Would you please copy the entries exactly, leaving every picture aside?

....

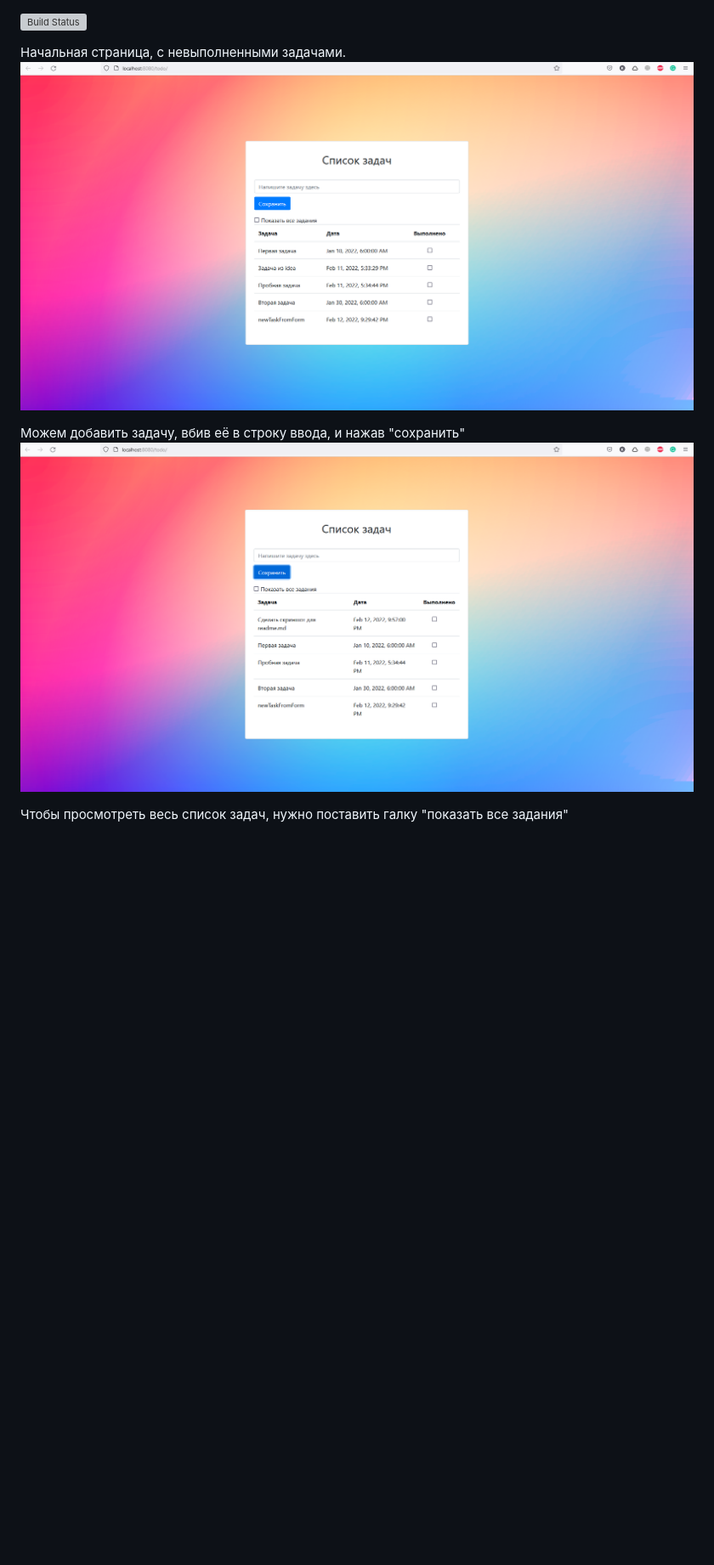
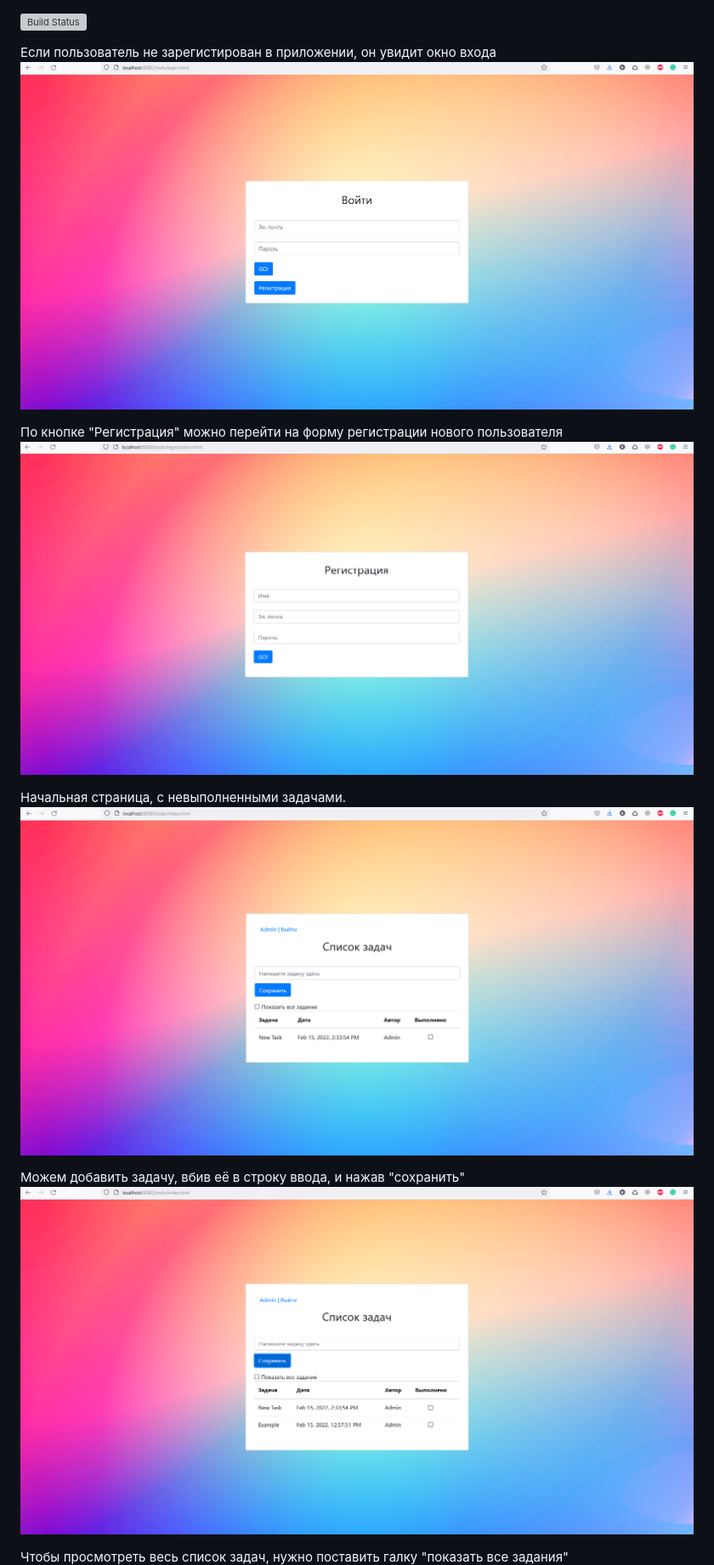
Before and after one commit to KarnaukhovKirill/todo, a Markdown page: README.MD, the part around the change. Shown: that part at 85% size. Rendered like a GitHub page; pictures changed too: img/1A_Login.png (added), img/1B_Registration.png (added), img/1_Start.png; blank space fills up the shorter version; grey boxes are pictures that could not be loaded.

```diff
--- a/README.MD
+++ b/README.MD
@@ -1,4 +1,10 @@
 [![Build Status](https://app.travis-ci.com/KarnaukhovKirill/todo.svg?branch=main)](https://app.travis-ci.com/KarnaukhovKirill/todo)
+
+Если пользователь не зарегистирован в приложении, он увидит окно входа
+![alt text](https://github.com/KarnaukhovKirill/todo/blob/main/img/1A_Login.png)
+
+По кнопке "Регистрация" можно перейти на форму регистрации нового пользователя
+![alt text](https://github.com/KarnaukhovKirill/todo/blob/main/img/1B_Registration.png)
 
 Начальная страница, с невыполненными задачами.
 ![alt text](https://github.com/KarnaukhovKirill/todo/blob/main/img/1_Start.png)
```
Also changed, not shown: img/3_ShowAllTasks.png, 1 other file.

....

**Result for this exercise**
Before and after one commit to KarnaukhovKirill/todo, a Markdown page: README.MD, the part around the change. Shown: that part at 85% size. Rendered like a GitHub page; pictures changed too: img/1A_Login.png (added), img/1B_Registration.png (added), img/1_Start.png; blank space fills up the shorter version; grey boxes are pictures that could not be loaded.

```diff
--- a/README.MD
+++ b/README.MD
@@ -1,4 +1,10 @@
 [![Build Status](https://app.travis-ci.com/KarnaukhovKirill/todo.svg?branch=main)](https://app.travis-ci.com/KarnaukhovKirill/todo)
+
+Если пользователь не зарегистирован в приложении, он увидит окно входа
+![alt text](https://github.com/KarnaukhovKirill/todo/blob/main/img/1A_Login.png)
+
+По кнопке "Регистрация" можно перейти на форму регистрации нового пользователя
+![alt text](https://github.com/KarnaukhovKirill/todo/blob/main/img/1B_Registration.png)
 
 Начальная страница, с невыполненными задачами.
 ![alt text](https://github.com/KarnaukhovKirill/todo/blob/main/img/1_Start.png)
```
Also changed, not shown: img/3_ShowAllTasks.png, 1 other file.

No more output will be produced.